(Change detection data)
--- START ---

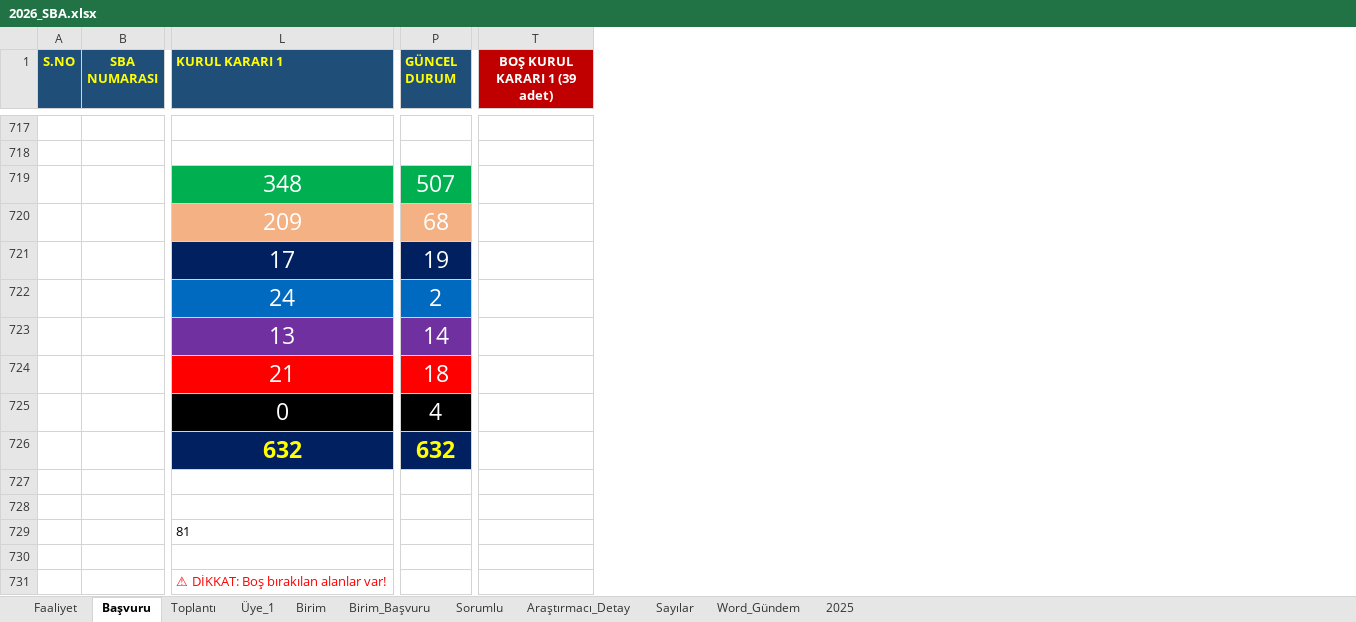
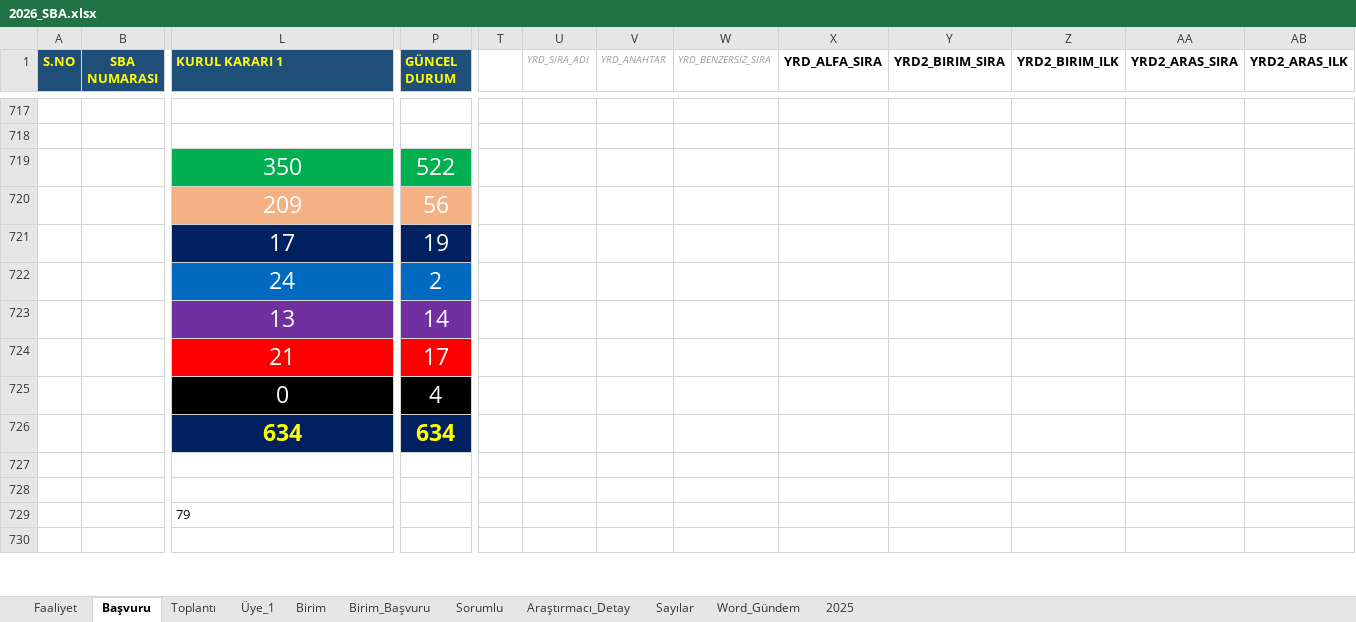
Before and after one commit to MahsuniTurkatar/sba-analiz, an Excel workbook: 2026_SBA.xlsx, sheet Başvuru, drawn as a sheet; only a part is shown, gaps mark what is left out; values as stored, in another font and other column widths than the file's, no borders; conditional formats not drawn; removed rows and columns are numbered as before the commit, all else as after; rows hold the shown columns only; the diff covers the shown part only; the diff names each change by its address in the sheet, - before the commit and + after, or states it on an @@ line.

```diff
--- a/2026_SBA.xlsx (sheet Başvuru)
+++ b/2026_SBA.xlsx (sheet Başvuru)
-column T (BOŞ KURUL KARARI 1 (39 adet)), empty
+column T, empty
@@ column U (YRD_SIRA_ADI) unhidden, empty @@
@@ column V (YRD_ANAHTAR) unhidden, empty @@
@@ column W (YRD_BENZERSİZ_SIRA) unhidden, empty @@
@@ column X (YRD_ALFA_SIRA) unhidden, empty @@
@@ column Y (YRD2_BIRIM_SIRA) unhidden, empty @@
@@ column Z (YRD2_BIRIM_ILK) unhidden, empty @@
@@ column AA (YRD2_ARAS_SIRA) unhidden, empty @@
@@ column AB (YRD2_ARAS_ILK) unhidden, empty @@
-row 719:  |  | 348 | 507
+row 719:  |  | 350 | 522
-P720 (GÜNCEL DURUM): 68
+P720 (GÜNCEL DURUM): 56
-P724 (GÜNCEL DURUM): 18
+P724 (GÜNCEL DURUM): 17
-row 726:  |  | 632 | 632
+row 726:  |  | 634 | 634
-L729 (KURUL KARARI 1): 81
+L729 (KURUL KARARI 1): 79
-row 731:  |  | ⚠ DİKKAT: Boş bırakılan alanlar var!
```
Also changed, not shown: 40 added rows, 39 removed rows and 53 edited cells elsewhere in this sheet, sheet Sorumlu, sheet Araştırmacı_Detay, sheet Üye_1, sheet Birim, sheet Toplantı, sheet Faaliyet, 2 more sheets, hidden cells.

--- END ---

Task to complete: Give back every record precisely as it stands, without the images.

Answer section:
Before and after one commit to MahsuniTurkatar/sba-analiz, an Excel workbook: 2026_SBA.xlsx, sheet Başvuru, drawn as a sheet; only a part is shown, gaps mark what is left out; values as stored, in another font and other column widths than the file's, no borders; conditional formats not drawn; removed rows and columns are numbered as before the commit, all else as after; rows hold the shown columns only; the diff covers the shown part only; the diff names each change by its address in the sheet, - before the commit and + after, or states it on an @@ line.

```diff
--- a/2026_SBA.xlsx (sheet Başvuru)
+++ b/2026_SBA.xlsx (sheet Başvuru)
-column T (BOŞ KURUL KARARI 1 (39 adet)), empty
+column T, empty
@@ column U (YRD_SIRA_ADI) unhidden, empty @@
@@ column V (YRD_ANAHTAR) unhidden, empty @@
@@ column W (YRD_BENZERSİZ_SIRA) unhidden, empty @@
@@ column X (YRD_ALFA_SIRA) unhidden, empty @@
@@ column Y (YRD2_BIRIM_SIRA) unhidden, empty @@
@@ column Z (YRD2_BIRIM_ILK) unhidden, empty @@
@@ column AA (YRD2_ARAS_SIRA) unhidden, empty @@
@@ column AB (YRD2_ARAS_ILK) unhidden, empty @@
-row 719:  |  | 348 | 507
+row 719:  |  | 350 | 522
-P720 (GÜNCEL DURUM): 68
+P720 (GÜNCEL DURUM): 56
-P724 (GÜNCEL DURUM): 18
+P724 (GÜNCEL DURUM): 17
-row 726:  |  | 632 | 632
+row 726:  |  | 634 | 634
-L729 (KURUL KARARI 1): 81
+L729 (KURUL KARARI 1): 79
-row 731:  |  | ⚠ DİKKAT: Boş bırakılan alanlar var!
```
Also changed, not shown: 40 added rows, 39 removed rows and 53 edited cells elsewhere in this sheet, sheet Sorumlu, sheet Araştırmacı_Detay, sheet Üye_1, sheet Birim, sheet Toplantı, sheet Faaliyet, 2 more sheets, hidden cells.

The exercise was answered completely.